Another Sephora practice that has turned off its biggest spenders is the chain’s habit of urging them to refresh their website repeatedly throughout the day, with the promise of extraordinary rewards. But the supply of these bonuses is massively dwarfed by demand, leaving millions of customers feeling manipulated and disappointed. Faithful Sephora Beauty Insider members encapsulated the apparent ploy on beauty subreddits:

COOL, Sephora. I know where I’ll take my money – directly to the beauty companies or Ulta…They put some great rewards in there to rope us in.. “Sephora is doing something great!”… then release 175 of them to their hundreds of thousands of customers and then tell us to come back two days a week to refresh endlessly and increase their daily unique visit count. UGH…

…I have been a Sephora die-hard for a long time, but I’ve purchased a few things at Ulta here and there over the last few months. Even with my very limited purchases, I got $8 off a purchase last week. It made me think why the heck am I spending so much money at Sephora, when Ulta’s reward system is so much better? It’s honestly like a slap in the face from Sephora. I’d almost rather not even have one. “Spend 1000s of dollars on our products and we’ll give you a tiny sample from a brand you’ve never used and probably aren’t interested in anyway.” vs. “Spend 1000s of dollars and get reward money back towards future purchases.” What have I been doing all this time?!

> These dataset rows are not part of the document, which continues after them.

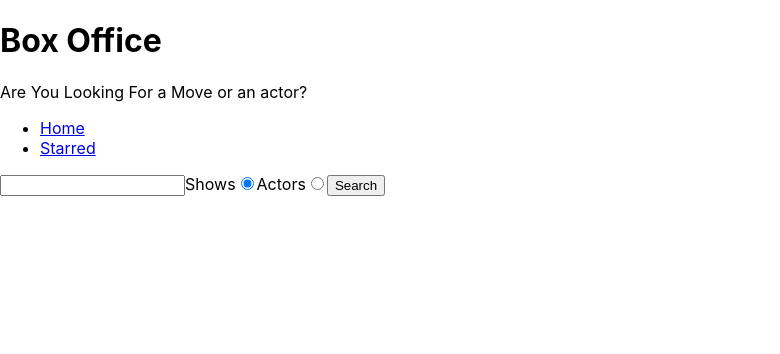
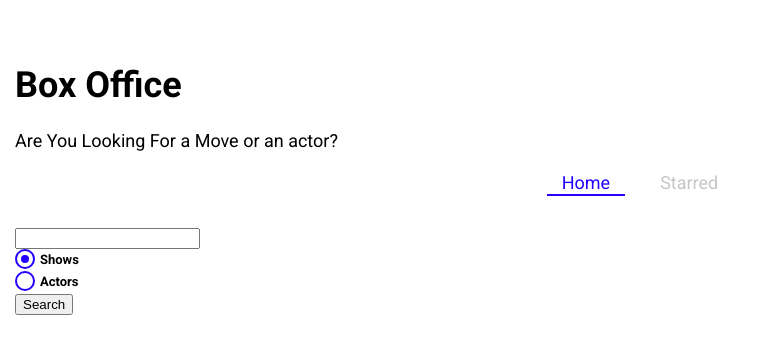
Before and after one commit to kshitijkhedekar25/box-office-app, a React (Create React App) app: page / in a window 1280 px wide. Shown: the top 354 px of the page, without its empty margins (0-780 px from the left). Built offline with nearby package versions, Linux system fonts and the light colour scheme.

Commit message:
installed styled components. Create global theme with sc. Create custom radio. used NavLink from react-router to style active link

```diff
--- a/package.json
+++ b/package.json
@@ -8,6 +8,7 @@
     "react-dom": "^18.2.0",
     "react-router-dom": "^6.13.0",
     "react-scripts": "5.0.1",
+    "styled-components": "^6.0.0",
     "web-vitals": "^2.1.4",
     "workbox-background-sync": "^6.6.0",
     "workbox-broadcast-update": "^6.6.0",
--- a/public/index.html
+++ b/public/index.html
@@ -1,5 +1,6 @@
 <!DOCTYPE html>
 <html lang="en">
+
 <head>
   <meta charset="utf-8" />
   <link rel="icon" href="%PUBLIC_URL%/favicon.ico" />
@@ -21,8 +22,10 @@
       work correctly both with client-side routing and a non-root public URL.
       Learn how to configure a non-root public URL by running `npm run build`.
     -->
-    <title>React App</title>
+  <link href="https://fonts.googleapis.com/css?family=Roboto:300,400,700,&display=swap" rel="stylesheet" />
+  <title>Box Office</title>
 </head>
+
 <body>
   <noscript>You need to enable JavaScript to run this app.</noscript>
   <div id="root"></div>
@@ -37,4 +40,5 @@
       To create a production bundle, use `npm run build` or `yarn build`.
     -->
 </body>
+
 </html>
--- a/src/App.jsx
+++ b/src/App.jsx
@@ -4,12 +4,13 @@
 import Starred from './pages/Starred';
 import MainLayout from './components/MainLayout';
 import Show from './pages/Show';
+import { GlobalTheme } from './theme';
 
 const queryClient = new QueryClient();
-
 function App() {
   return (
     <QueryClientProvider client={queryClient}>
+      <GlobalTheme>
         <BrowserRouter>
           <Routes>
             <Route element={<MainLayout />}>
@@ -19,22 +20,9 @@
 
             <Route path="/show/:showId" element={<Show />} />
             <Route path="*" element={<div>Not Found</div>} />
-
-          {/* <Route path="/" element={<App />}>
-          <Route index element={<Home />} />
-          <Route path="teams" element={<Teams />}>
-            <Route path=":teamId" element={<Team />} />
-            <Route path="new" element={<NewTeamForm />} />
-            <Route index element={<LeagueStandings />} />
-          </Route>
-        </Route>
-        <Route element={<PageLayout />}>
-          <Route path="/privacy" element={<Privacy />} />
-          <Route path="/tos" element={<Tos />} />
-        </Route>
-        <Route path="contact-us" element={<Contact />} /> */}
           </Routes>
         </BrowserRouter>
+      </GlobalTheme>
     </QueryClientProvider>
   );
 }
--- /dev/null
+++ b/src/components/CustomRadio.jsx
@@ -0,0 +1,58 @@
+import styled from 'styled-components';
+const CustomRadio = ({ label, ...inputProps }) => {
+  return (
+    <StyledRadio>
+      {label}
+      <input {...inputProps} type="radio" />
+      <span />
+    </StyledRadio>
+  );
+};
+
+export default CustomRadio;
+
+const StyledRadio = styled.label`
+  display: block;
+  position: relative;
+  padding-left: 25px;
+  cursor: pointer;
+  font-size: 13px;
+  user-select: none;
+  font-weight: 700;
+  line-height: 1.65;
+  input {
+    position: absolute;
+    opacity: 0;
+    cursor: pointer;
+  }
+  span {
+    position: absolute;
+    top: 0;
+    left: 0;
+    height: 16px;
+    width: 16px;
+    background-color: #fff;
+    border: 2px solid ${({ theme }) => theme.mainColors.blue};
+    border-radius: 50%;
+  }
+  input:checked ~ span {
+    background-color: #fff;
+    border: 2px solid ${({ theme }) => theme.mainColors.blue};
+  }
+  span:after {
+    content: '';
+    position: absolute;
+    display: none;
+  }
+  input:checked ~ span:after {
+    display: block;
+  }
+  span:after {
+    top: 4px;
+    left: 4px;
+    width: 8px;
+    height: 8px;
+    border-radius: 50%;
+    background: ${({ theme }) => theme.mainColors.blue};
+  }
+`;
--- a/src/components/Navs.jsx
+++ b/src/components/Navs.jsx
@@ -1,4 +1,5 @@
-import { Link } from 'react-router-dom';
+import styled from 'styled-components';
+import { NavLink } from 'react-router-dom';
 const LINKS = [
   {
     text: 'Home',
@@ -13,15 +14,57 @@
 const Navs = () => {
   return (
     <div>
-      <ul>
+      <NavList>
         {LINKS.map(item => (
           <li key={item.to}>
-            <Link to={item.to}>{item.text}</Link>
+            <LinkStyled to={item.to}>{item.text}</LinkStyled>
           </li>
         ))}
-      </ul>
+      </NavList>
     </div>
   );
 };
 
 export default Navs;
+
+const NavList = styled.ul`
+  display: flex;
+  justify-content: center;
+  list-style: none;
+  margin: 0 0 30px;
+  padding: 0;
+  li {
+    margin: 0 10px;
+  }
+`;
+
+const LinkStyled = styled(NavLink)`
+  display: block;
+  padding: 3px 15px;
+  position: relative;
+  text-decoration: none;
+  color: ${({ theme }) => theme.mainColors.gray};
+  &.active {
+    color: ${({ theme }) => theme.mainColors.blue};
+    &:after {
+      content: '';
+      position: absolute;
+      display: block;
+      height: 2px;
+      left: 0%;
+      bottom: 0;
+      background-color: ${({ theme }) => theme.mainColors.blue};
+      animation: slide-in 0.3s ease-in forwards;
+      @keyframes slide-in {
+        from {
+          left: 50%;
+          width: 0;
+        }
+        to {
+          left: 0%;
+          width: 100%;
+        }
+      }
+    }
+  }
+`;
--- a/src/components/SearchForm.jsx
+++ b/src/components/SearchForm.jsx
@@ -1,5 +1,7 @@
 import { useState } from 'react';
 import { useSearchStr } from '../lib/useSearchStr';
+import CustomRadio from './CustomRadio';
+
 const SearchForm = ({ onSearch }) => {
   const [searchStr, setSearchStr] = useSearchStr();
   const [searchOption, setSearchOption] = useState('shows');
@@ -23,27 +25,22 @@
   return (
     <form onSubmit={onSubmit}>
       <input type="text" value={searchStr} onChange={onSearchInputChange} />
-      <label>
-        Shows
-        <input
-          type="radio"
+
+      <CustomRadio
+        label="Shows"
         name="search-option"
         value="shows"
         checked={searchOption === 'shows'}
         onChange={onRadioChange}
       />
-      </label>
 
-      <label>
-        Actors
-        <input
-          type="radio"
+      <CustomRadio
+        label="Actors"
         name="search-option"
         value="actors"
         checked={searchOption === 'actors'}
         onChange={onRadioChange}
       />
-      </label>
 
       <button type="submit">Search</button>
     </form>
--- a/src/index.jsx
+++ b/src/index.jsx
@@ -1,6 +1,5 @@
 import React from 'react';
 import ReactDOM from 'react-dom/client';
-import './index.css';
 import App from './App';
 import * as serviceWorkerRegistration from './serviceWorkerRegistration';
 import reportWebVitals from './reportWebVitals';
--- a/src/lib/useSearchStr.js
+++ b/src/lib/useSearchStr.js
@@ -1,7 +1,7 @@
 import { useEffect, useState } from 'react';
 const usePersistedState = (initialState, sessionStorageKey) => {
   const [state, setState] = useState(() => {
-    const persistedValue = localStorage.getItem(sessionStorageKey);
+    const persistedValue = sessionStorage.getItem(sessionStorageKey);
 
     return persistedValue ? JSON.parse(persistedValue) : initialState;
   });
--- /dev/null
+++ b/src/theme.jsx
@@ -0,0 +1,30 @@
+import { ThemeProvider, createGlobalStyle } from 'styled-components';
+
+const theme = {
+  fontFamily: 'Roboto, sans-serif',
+  mainColors: {
+    blue: '#2400ff',
+    gray: '#c6c6c6',
+    dark: '#353535',
+  },
+};
+
+const GlobalStyles = createGlobalStyle`
+  body {
+    font-family: ${({ theme }) => theme.fontFamily};
+    font-size: 18px;
+    margin: 0;
+    padding-top: 40px;
+    padding-left: 15px;
+    padding-right: 15px;
+  }
+`;
+
+export const GlobalTheme = ({ children }) => {
+  return (
+    <ThemeProvider theme={theme}>
+      <GlobalStyles />
+      {children}
+    </ThemeProvider>
+  );
+};
```
Also changed, not shown: 1 other file (tests, documents, lock files or other folders). Lines whose indentation alone changed are shown as unchanged.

Even those who don’t feel personally shorted by Sephora’s handling of rewards judge the retailer harshly for its practices:

I don’t spend money at Sephora to get points – I’d be spending that money anyway because I’m buying things I want to own…That said, encouraging people to obsessively camp their site and buy shit they don’t need just to avoid missing out is a seriously gross attitude, in my opinion. It’s mildly predatory. And for what? The UD Vice vault was 20,000 points (aka $20,000 spent at Sephora) – it would cost less than $3,000 to just buy the entire line outright if someone really wanted it that badly.

For the past few years, Sephora customers have kvetched about the noticeable decline in quality of the rewards on offer—and the (often sub-par) free samples that are supposed to come with every shipment but are often omitted. “It doesn’t matter which samples I request. I always end up getting some cheap-smelling perfume testers that go straight in the garbage,” one VIB Rouge member told the Observer. More often than not, the selection sent seems random rather than based on customer request. This represents yet another failure of managing expectations on Sephora’s part.

Some industry pundits are wondering if Sephora might be making this move to shift more inventory so as to acquire more sample products. “This might give the retailer room to provide even more samples (perhaps from larger assortment of brands they carry) and therefore, customers will have more variety and chances to fall in love with new products,” one beauty executive theorized to the Observer.

That exec also used the term “forced spending of points” to describe what Sephora’s new policy will enact. It is a truth universally acknowledged that human beings don’t like to be forced to do anything. Enthusiasts who plunge hundreds or thousands of dollars a year into their obsession really don’t like to be forced to do things by those whose pockets they are lining. They know what their business is worth, and are well aware that there are plenty of other places to shop. Sephora needs customers more than customers need Sephora—whether the retailer realizes it or not.

Jackie Danicki created one of the first and most popular beauty blogs in 2004 and has consulted some of the world’s most iconic brands on digital content strategy and innovation. Jackie blogs at http://burnedoutbeauty.com, and you can find her on Twitter, Instagram, and Snapchat as @burnedoutbeauty.